Also added and not shown (because it's just code): basic logic to handle switching between player states from an input processing perspective. That is, different states allow the user to process different combinations of commands--you can move, change direction, and start swinging your sword while you're walking around, but not while your sword is swinging. But you can pause the game (once I implement that) during just about any state. Right now there's only two (basic) states (swinging and not swinging), so it's implemented with an if/else block, but I can see each player processing state being its own class in the future.
Next up: Configuring tiles and sprites to reference animation data rather than just texture data.
Tuesday, November 20, 2012
I had a really basic 'Texture Editor' program which allowed me to manage the textures used by the game. However, the need for something a little more sophisticated emerged after a few requirements. First of all, selecting source texture coodinates by typing in pixels is extremely tedious. Here's a shot of the new utility:
On the left is a tree of 'assets'--so far just Textures and Animations. Selecting a node in the tree brings up the editor for that node. In the above screenshot, I've selected a texture. From the editor, I can then draw a box around the part of the image I want to use to set the texture coordinates. I don't know if the final game will make use of sprite sheets (texture atlases, whatever) or not, but it certainly makes development with temporary graphics a little bit faster. I can also change the source image and title from the editor.
Worth noting is the folder structure on the left. This is purely a development construct--folder data most likely won't be used in-game. But it will definitely be used in the editor build the dynamic fly-out menus to help find certain textures more quickly, and it's useful in the asset management tool too as a way to keep things organized.
Here's a shot of the animation editor:
The image preview actually animates so you can see what you're building, not that you can tell from a screenshot. The list box of frames is populated simply by dragging nodes from the tree into the box. Unlike textures (which are referenced by id), the names of animations are important, as that's how they're set by code.

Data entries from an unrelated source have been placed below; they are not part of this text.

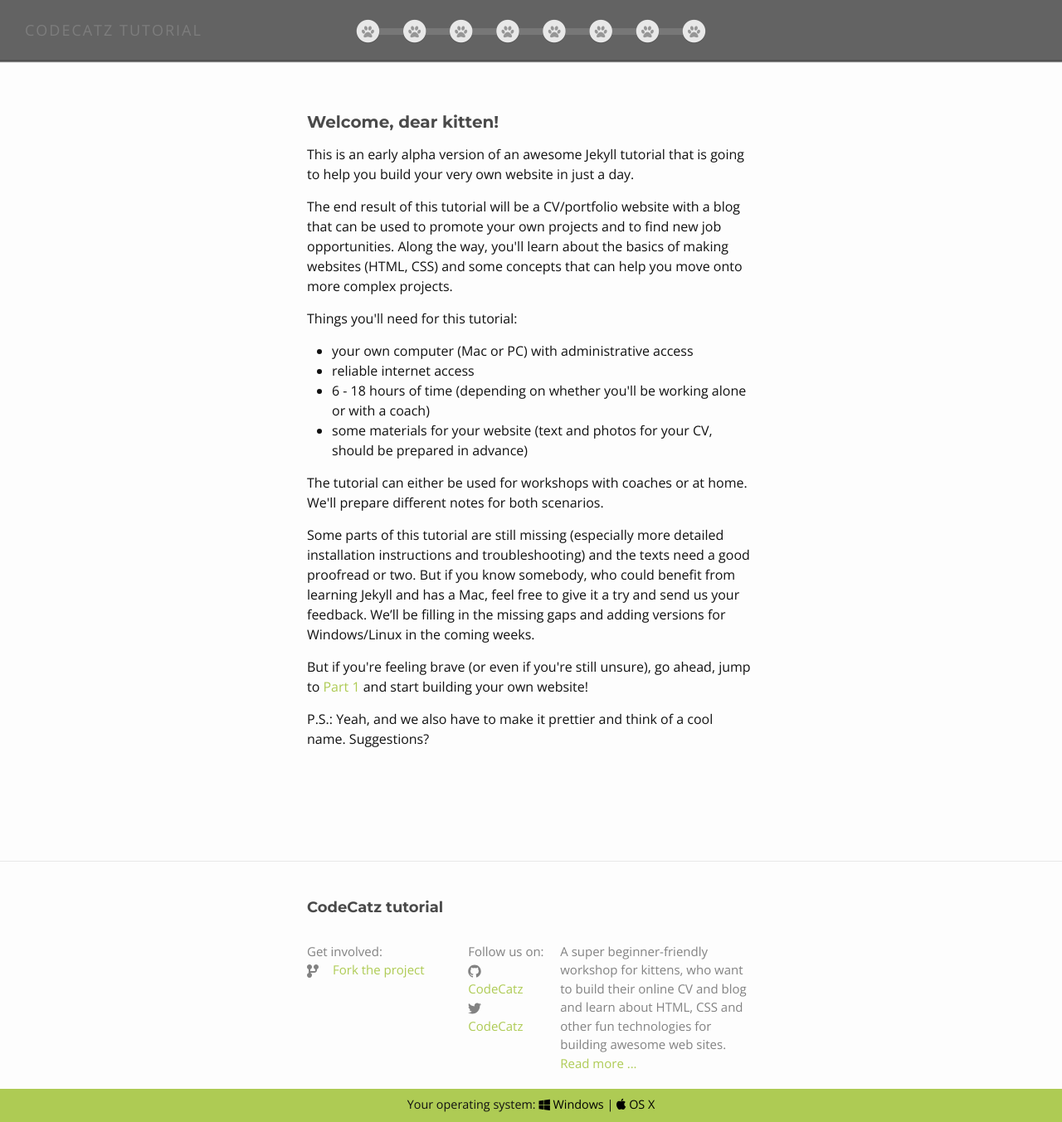
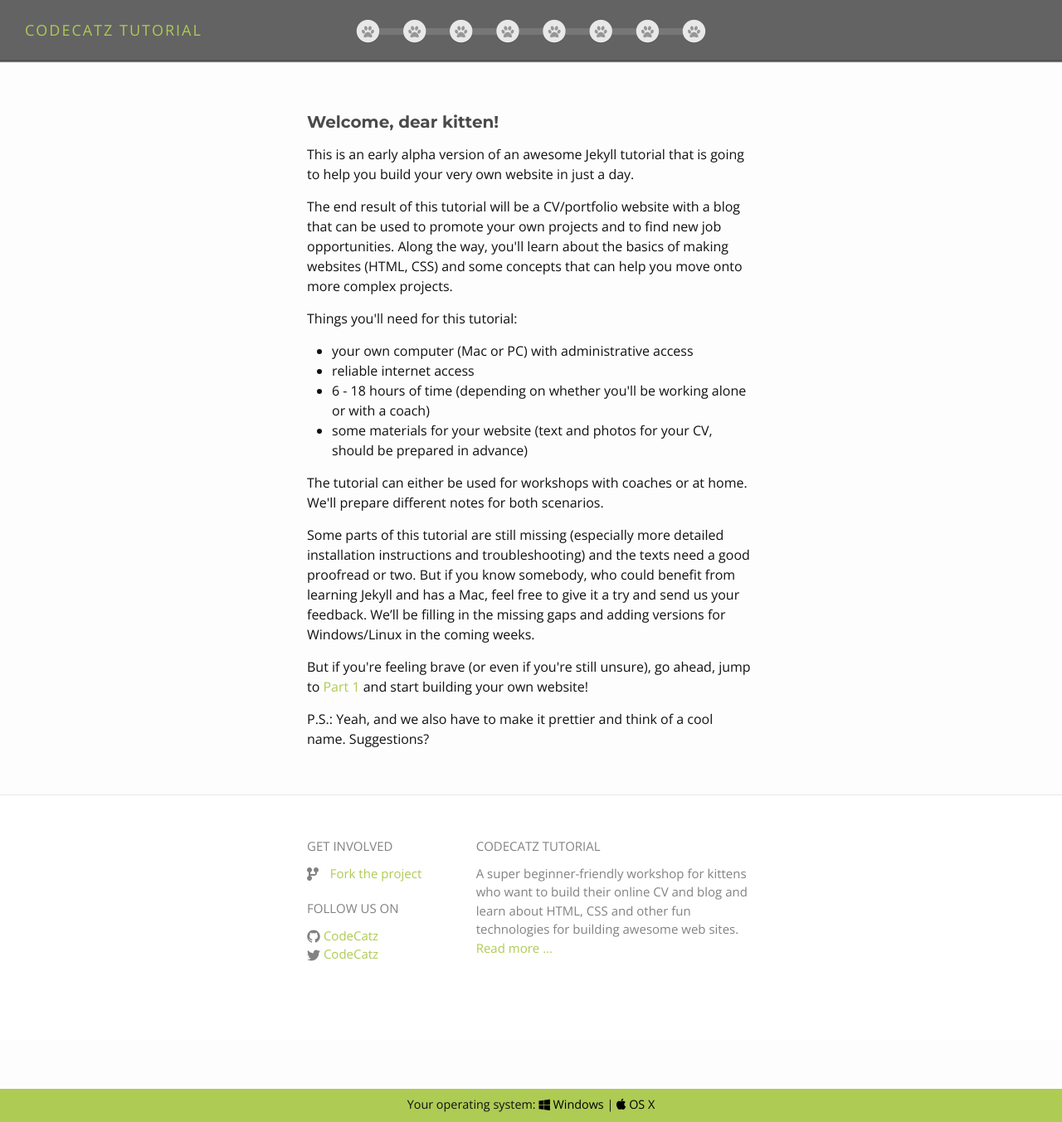
Before and after one commit to CodeCatz/codecatz-tutorial, a Jekyll site: the page built from index.html, in a window 1280 px wide and 1353 px high. Shown: the whole window at 83% size. Built offline with Jekyll 4.4.1, drawn with Linux system fonts in a browser that asks for light colours; nearby versions of some CDN libraries.

Commit message:
responsiveness for tracker and footer beautified

```diff
--- a/_config.yml
+++ b/_config.yml
@@ -2,7 +2,7 @@
 title: CodeCatz tutorial
 repository: https://github.com/CodeCatz/codecatz-tutorial
 description: >
-  A super beginner-friendly workshop for kittens,
+  A super beginner-friendly workshop for kittens
   who want to build their online CV and blog and
   learn about HTML, CSS and other fun technologies
   for building awesome web sites.
--- a/_includes/footer.html
+++ b/_includes/footer.html
@@ -2,26 +2,18 @@
 
   <div class="wrapper">
 
-    <h2 class="footer-heading">{{ site.title }}</h2>
-
     <div class="footer-col-wrapper">
-      <div class="footer-col  footer-col-1">
-        <ul class="contact-list">
-          <li>Get involved:</li>
-          <li>
+      <div class="footer-col  footer-left">
+          <h6>Get involved</h6>
+          <a class="button" href="{{ site.repository }}">
             <span class="icon"><svg viewBox="0 0 8 8">
               <path fill="#828282" d="M1.5 0c-.83 0-1.5.67-1.5 1.5 0 .66.41 1.2 1 1.41v2.19c-.59.2-1 .75-1 1.41 0 .83.67 1.5 1.5 1.5s1.5-.67 1.5-1.5c0-.6-.34-1.1-.84-1.34.09-.09.21-.16.34-.16h2c.82 0 1.5-.68 1.5-1.5v-.59c.59-.2 1-.75 1-1.41 0-.83-.67-1.5-1.5-1.5s-1.5.67-1.5 1.5c0 .66.41 1.2 1 1.41v.59c0 .28-.22.5-.5.5h-2c-.17 0-.35.04-.5.09v-1.19c.59-.2 1-.75 1-1.41 0-.83-.67-1.5-1.5-1.5z"/></svg></span>
-              <a href="{{ site.repository }}">Fork the project</a>
-          </li>
-        </ul>
-      </div>
+              &nbsp; Fork the project
+          </a>
 
-      <div class="footer-col  footer-col-2">
-        <ul class="social-media-list">
-          <li>Follow us on:</li>
+          <h6>Follow us on</h6>
           {% if site.github_username %}
-          <li>
-            <a href="https://github.com/{{ site.github_username }}">
+            <a class="button" href="https://github.com/{{ site.github_username }}">
               <span class="icon  icon--github">
                 <svg viewBox="0 0 16 16">
                   <path fill="#828282" d="M7.999,0.431c-4.285,0-7.76,3.474-7.76,7.761 c0,3.428,2.223,6.337,5.307,7.363c0.388,0.071,0.53-0.168,0.53-0.374c0-0.184-0.007-0.672-0.01-1.32 c-2.159,0.469-2.614-1.04-2.614-1.04c-0.353-0.896-0.862-1.135-0.862-1.135c-0.705-0.481,0.053-0.472,0.053-0.472 c0.779,0.055,1.189,0.8,1.189,0.8c0.692,1.186,1.816,0.843,2.258,0.645c0.071-0.502,0.271-0.843,0.493-1.037 C4.86,11.425,3.049,10.76,3.049,7.786c0-0.847,0.302-1.54,0.799-2.082C3.768,5.507,3.501,4.718,3.924,3.65 c0,0,0.652-0.209,2.134,0.796C6.677,4.273,7.34,4.187,8,4.184c0.659,0.003,1.323,0.089,1.943,0.261 c1.482-1.004,2.132-0.796,2.132-0.796c0.423,1.068,0.157,1.857,0.077,2.054c0.497,0.542,0.798,1.235,0.798,2.082 c0,2.981-1.814,3.637-3.543,3.829c0.279,0.24,0.527,0.713,0.527,1.437c0,1.037-0.01,1.874-0.01,2.129 c0,0.208,0.14,0.449,0.534,0.373c3.081-1.028,5.302-3.935,5.302-7.362C15.76,3.906,12.285,0.431,7.999,0.431z"/>
@@ -30,12 +22,10 @@
 
               <span class="username">{{ site.github_username }}</span>
             </a>
-          </li>
           {% endif %}
 
           {% if site.twitter_username %}
-          <li>
-            <a href="https://twitter.com/{{ site.twitter_username }}">
+            <a class="button" href="https://twitter.com/{{ site.twitter_username }}">
               <span class="icon  icon--twitter">
                 <svg viewBox="0 0 16 16">
                   <path fill="#828282" d="M15.969,3.058c-0.586,0.26-1.217,0.436-1.878,0.515c0.675-0.405,1.194-1.045,1.438-1.809
@@ -45,12 +35,12 @@
 
               <span class="username">{{ site.twitter_username }}</span>
             </a>
-          </li>
           {% endif %}
         </ul>
       </div>
 
-      <div class="footer-col  footer-col-3">
+      <div class="footer-col footer-right">
+        <h6>{{ site.title }}</h6>
         <p class="text">{{ site.description }} <a href="{{ "/about" | prepend: site.baseurl }}">Read more ...</a></p>
       </div>
     </div>
--- a/_sass/_base.scss
+++ b/_sass/_base.scss
@@ -47,8 +47,7 @@
 }
 
 .icon {
-    float: left;
-    margin-right: 1em;
+
 }
 
 
@@ -114,6 +113,16 @@
     font-weight: $headlines-font-weight;
 }
 
+h5 {}
+
+h6 {
+    font-size: 1em;
+    font-weight: 300;
+    font-family: "Open Sans", Arial, sans-serif;
+    text-transform: uppercase;
+    margin-top: 20px;
+    margin-bottom: 10px;
+}
 /**
  * Links
  */
--- a/_sass/_layout.scss
+++ b/_sass/_layout.scss
@@ -10,12 +10,21 @@
     min-width: 1200px;
     width: 100%;
 
+    @media screen and (max-width: 850px) {
+        min-width: 0;
+    }
+
     // Positioning context for the mobile navigation icon
     // position: relative;
 
     .wrapper {
         padding: .5em 2em;
         text-align: center;
+
+        @media screen and (max-width: 850px) {
+                margin: 0;
+                padding: 0;
+        }
     }
 }
 
@@ -27,9 +36,17 @@
     float: left;
     margin: 8px 0 0 30px;
 
+    @media screen and (max-width: 850px) {
+        width: 100%;
+        text-align: center;
+        margin: 0;
+    }
+
     &,
+    &:hover,
     &:visited {
-        color: lighten($grey-color-dark, 10%);
+        color: $brand-color;
+        text-decoration: none;
     }
 }
 
@@ -108,7 +125,14 @@
  */
 .site-footer {
     border-top: 1px solid $grey-color-light;
-    padding: $spacing-unit 0;
+    padding: 30px 0 70px;
+    background-color: lighten($grey-color-light, 20%);
+
+    p {margin-top: 0;}
+}
+
+.button {
+    display: block;
 }
 
 .footer-heading {
@@ -135,32 +159,12 @@
     padding-left: $spacing-unit / 2;
 }
 
-.footer-col-1 {
-    width: -webkit-calc(35% - (#{$spacing-unit} / 2));
-    width:         calc(35% - (#{$spacing-unit} / 2));
+.footer-left {
+    width: 34%;
 }
 
-.footer-col-2 {
-    width: -webkit-calc(20% - (#{$spacing-unit} / 2));
-    width:         calc(20% - (#{$spacing-unit} / 2));
-}
-
-.footer-col-3 {
-    width: -webkit-calc(45% - (#{$spacing-unit} / 2));
-    width:         calc(45% - (#{$spacing-unit} / 2));
-}
-
-@include media-query($on-laptop) {
-    .footer-col-1,
-    .footer-col-2 {
-        width: -webkit-calc(50% - (#{$spacing-unit} / 2));
-        width:         calc(50% - (#{$spacing-unit} / 2));
-    }
-
-    .footer-col-3 {
-        width: -webkit-calc(100% - (#{$spacing-unit} / 2));
-        width:         calc(100% - (#{$spacing-unit} / 2));
-    }
+.footer-right {
+    width: 60%;
 }
 
 @include media-query($on-palm) {
@@ -202,7 +206,7 @@
  * Page content
  */
 .page-content {
-    padding: 120px 0;
+    padding: 120px 0 40px;
 }
 
 .page-heading {
```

In addition to the editors above, this asset utility allows the creation and deletion of folders, textures, and animations. You can also rename folders and drag items between folders. Changes are saved explicitly by clicking the save button.
And, for something a bit more interesting, here's a short video of the character running around using 4 simply animations.
Oh, I also hooked up a gamepad (some old Logitech rumblepad) and wrote the code to parse input. Even controlling a character that can't do anything but move around yet is more fun when you're holding a proper controller.